The EMS Energy Institute’s Stationary Power Program builds on the Institute’s strong foundation in the study of fossil and biomass fuels and their utilization to address issues that concern those involved in the energy community: environmentally responsible development and utilization of our energy resources, efficient utilization of existing energy resources, and development of alternative fuels for the future.
We recognize that the energy community is extremely diversified and dynamic, consisting of private industries, governmental agencies, and utilities whose interests range from fuel development in the front end to flue gas cleanup at the backend. The Institute responds to the varied interests and goals of its customers by providing support in identifying and solving existing problems while providing the expertise and facilities to evaluate new technologies and fuels.
The Institute has on site a wide variety of pilot- and demonstration-scale coal preparation and cleaning equipment as well as bench-scale analytical equipment to evaluate the composition of solid and liquid fuels. The effects of various cleaning and preparation techniques on fuel quality, handleability, and combustion can be determined. The Institute has the capability to characterize selective physical properties and complete chemical composition of solid and liquid fuels using traditional and advanced methodologies. Fuels include:
The Institute has the capability to characterize and evaluate limestones as reagents in wet flue gas desulfurization systems and as sorbents in fluidized bed combustors for reducing SO2 emissions.
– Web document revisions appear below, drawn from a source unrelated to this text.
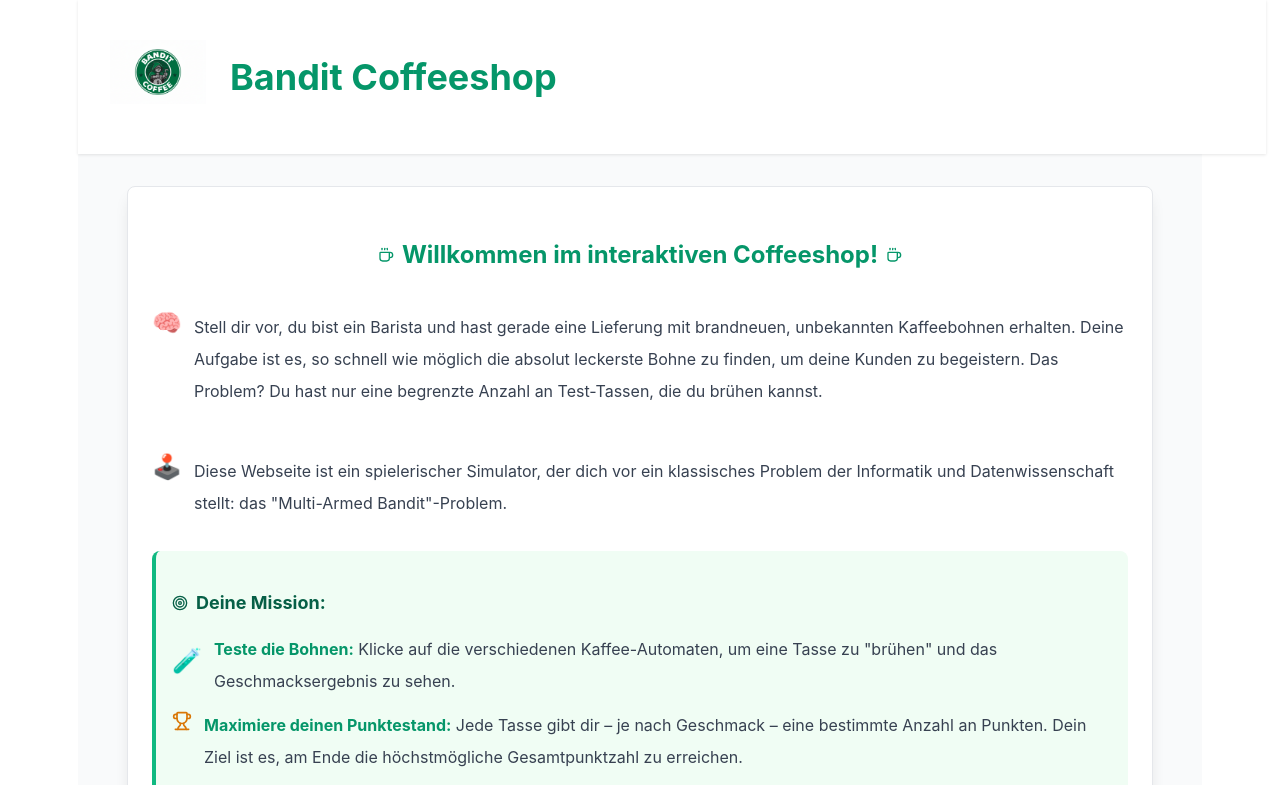
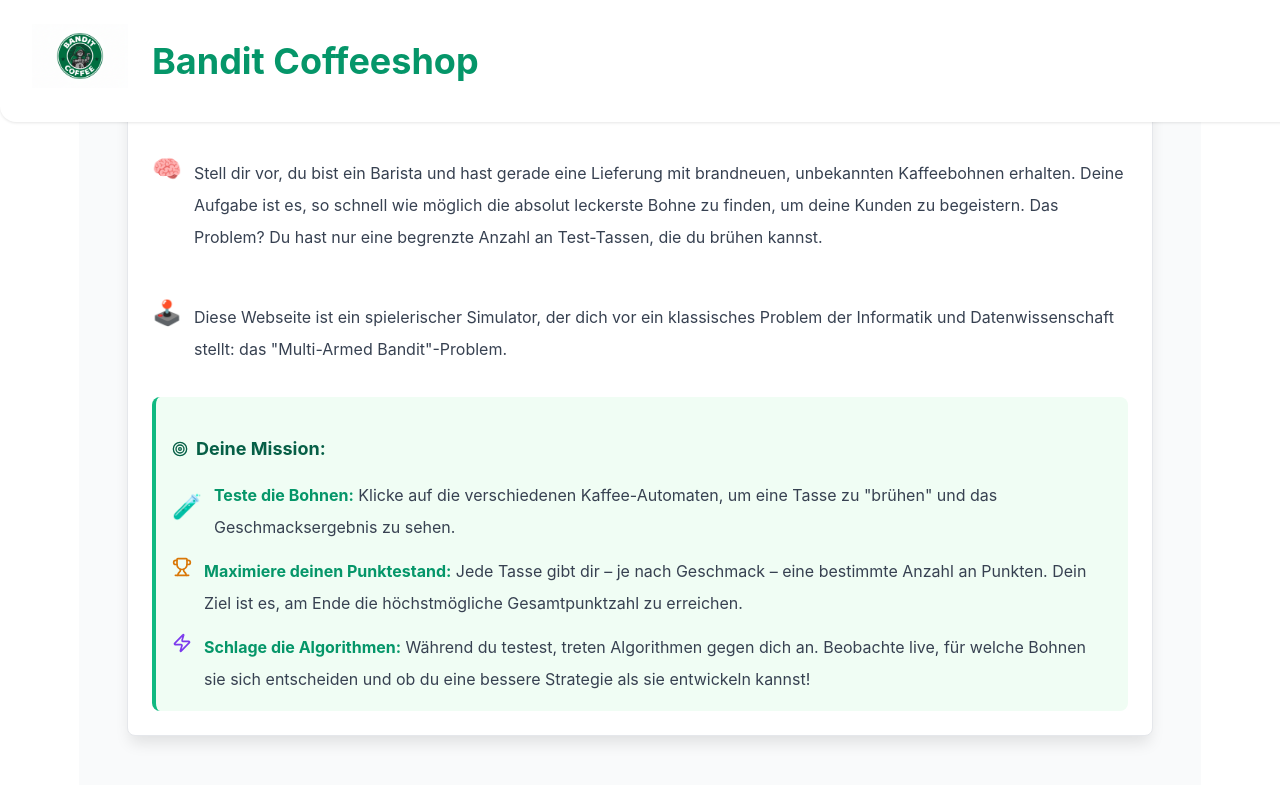
Before and after one commit to winnemo/BanditTool, a React (Vite) app in the folder banditTool/: page / in a window 1280 px wide. Shown: the top 785 px of the page. Built offline with nearby package versions, Linux system fonts and the light colour scheme.

Commit message:
#45 merged ticket(45) and cleaned css

```diff
--- a/banditTool/src/App.css
+++ b/banditTool/src/App.css
@@ -1,6 +1,7 @@
 
 .app-container {
     min-height: 100vh;
+    min-width: 100%;
     background-color: #f9fafb;
 }
 
@@ -24,7 +25,6 @@
 .configuration-container {
     padding: 2rem;
     border-radius: 1rem;
-    border: 1px solid white;
     max-height: max-content;
     max-width: max-content;
 }
@@ -32,5 +32,4 @@
     display: grid;
     padding: 2rem;
     border-radius: 1rem;
-    border: 1px solid white;
 }
--- a/banditTool/src/components/header.css
+++ b/banditTool/src/components/header.css
@@ -2,11 +2,16 @@
 .header {
     width: 100%;
     background-color: white;
-    padding: 1.5rem 2rem;
+    padding: 0.5rem 2rem;
     display: flex;
     align-items: center;
     gap: 1.5rem;
+    position: fixed;
+    top: 0;
+    left: 0;
+
     box-shadow: 0 1px 3px 0 rgba(0, 0, 0, 0.1);
+    border-radius: 0 0 1rem 1rem;
 }
 
 .header-logo {
--- a/banditTool/src/index.css
+++ b/banditTool/src/index.css
@@ -1,27 +1,33 @@
 :root {
   font-family: system-ui, Avenir, Helvetica, Arial, sans-serif;
 
-
   color-scheme: light;
+  overflow-x: hidden;
+  scrollbar-width: none;
+  background-color:  #f9fafb;
+  min-width: 100vw;
 
   font-synthesis: none;
   text-rendering: optimizeLegibility;
   -webkit-font-smoothing: antialiased;
   -moz-osx-font-smoothing: grayscale;
 }
-
+:root::-webkit-scrollbar {
+  display: none;
+}
 body {
   margin: 0;
+  padding: 0;
   display: flex;
   place-items: start;
   justify-content: center;
 
-  min-width: 100vw;
-  min-height: 100vh;
+  width: 100%;
+  height: 100%;
   font-family: -apple-system, BlinkMacSystemFont, 'Inter', 'Segoe UI', sans-serif;
 
 
-  color: white;
+  color:  #f9fafb;
   line-height: 2;
   -webkit-font-smoothing: antialiased;
   -moz-osx-font-smoothing: grayscale;
```
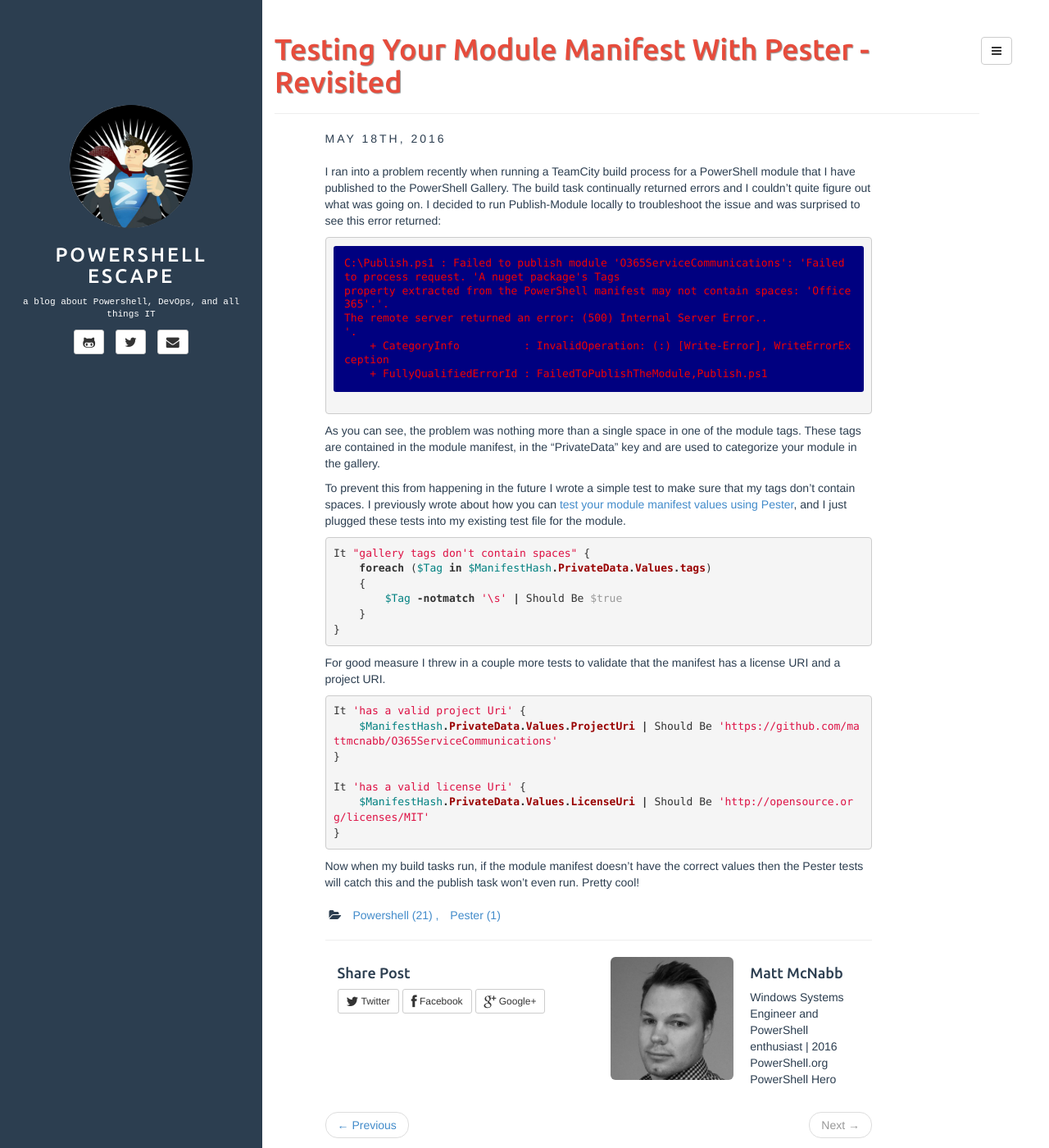
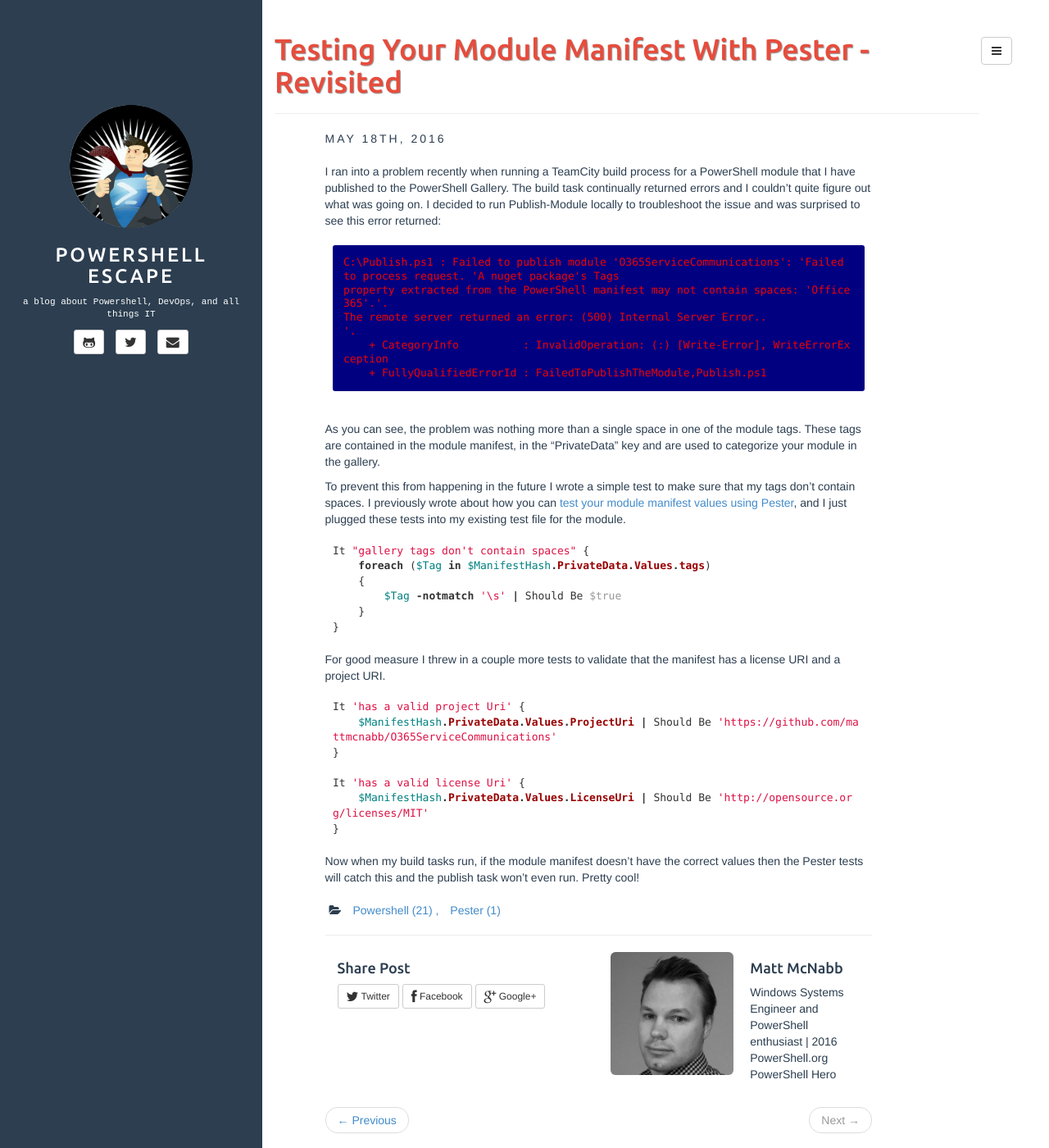
Before and after one commit to mattmcnabb/mattmcnabb.github.io, a Jekyll site: the page built from _posts/2016-05-18-Pester-For-PowerShell-Gallery.md, in a window 1280 px wide and 1400 px high. Shown: the whole window at 82% size. Built offline with Jekyll 4.4.1, drawn with Linux system fonts in a browser that asks for light colours; comment, search, counter and statistics services are not loaded.

Commit message:
Update css

```diff
--- a/assets/css/style.css
+++ b/assets/css/style.css
@@ -1,13 +1,13 @@
 @import url(http://fonts.googleapis.com/css?family=Ubuntu:500&subset=latin,latin-ext);
 
-code.language-console
+/* customizations */
+pre code.language-console
 {
     overflow-x: auto;
     padding: 1em 1em;
 	background: #000080;
     color: #edeef0;
 	border-radius: 3px;
-	font-family: Consolas, Menlo, Monaco, Lucida Console, Liberation Mono, DejaVu Sans Mono, Bitstream Vera Sans Mono, Courier New, monospace, serif;
 	font-size: 1em;
     margin-bottom: 1.3em;
 	font-weight: normal;
@@ -15,20 +15,26 @@ code.language-console
     display: block;
 }
 
-code.language-consoleerror
+pre code.language-consoleerror
 {
     overflow-x: auto;
     padding: 1em 1em;
 	background: #000080;
     color: #f00000;
 	border-radius: 3px;
-	font-family: Consolas, Menlo, Monaco, Lucida Console, Liberation Mono, DejaVu Sans Mono, Bitstream Vera Sans Mono, Courier New, monospace, serif;
 	font-size: 1em;
     margin-bottom: 1.3em;
 	font-weight: normal;
 	line-height: 1.3em;
     display: block;
 }
+
+pre
+{
+	border: none;
+	background-color: #ffffff;
+}
+/* end customizations */
 
 body{
 	color: #2c3e50;
```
The Institute has particular expertise in determining the qualities of limestones that make them attractive as a reagents/sorbents in a given system as well as the ability to evaluate limestones in a variety of on-site bench- to pilot-scale units.
The Institute has experience in all aspects of combustion systems from fuel storage and handling to the burner and the stack as well as total system integration. The capabilities of the Institute allow for technology development and evaluation on the demonstration scale. Specific areas of expertise include:
Determining combustion behavior is an integral part of evaluating a fuel, especially when developing new alternative fuels. The EMS Energy Institute has years of experience in conducting combustion tests firing fossil, biomass, and alternative fuels in conjunction with other fuels. Specific areas of research include:
The Institute has experience in evaluating biomass/opportunity fuels/carbon neutral feedstocks as boiler and gasifier fuels, including animal fats and proteins, vegetable oils, animal tissue, manure/litter, grasses/crop residues, wastes wood products, food processing wastes, waste seeds, refuse-derived fuels, sewage sludge, and biomass pyrolysis products.
The Institute’s stationary combustion emissions program encompasses the formation and control of pollutants from all types of boilers, firing a variety of fuels, and using multiple emissions control options. Areas of research include fluidized-bed, watertube, firetube, and stoker boiler systems; fossil and alternative fuels and waste products; wet and dry scrubbers; fabric and ceramic filters; low-NOx burner technology; selective and non-selective catalytic reduction; and CO2 capture technologies. Pollutants include SO2, NOx, fine particulate matter, trace metals including mercury, VOCs, and dioxin/furan TEQs.
Gasification studies are currently being performed in a circulating fluidized-bed gasifier and a laboratory-scale fluidized-bed reaction system (both atmospheric pressure) capable of gasifying a variety of traditional fossil fuels as well as biomass materials. The gasification systems are used to assess fuel and operating conditions on gas composition and yields and the performance of co-gasification of coal and biomass. In addition, a high-temperature entrained flow reactor is used to study pyrolysis and gasification kinetics, mineral matter transformations, and interactions of coal and biomass ash with refractory materials; and an issued batch fluidized bed reactor tests limestone samples for sulfur capture from power plant scrubber applications.
Stationary power systems research is focused on fuel characterization coupled with the utilization and emissions of these fuels in industrial and utility boilers. Research is conducted using a broad array of reactors, combustors, and boilers fully equipped with state-of-the-art-emission monitoring technologies. Stationary power systems research includes: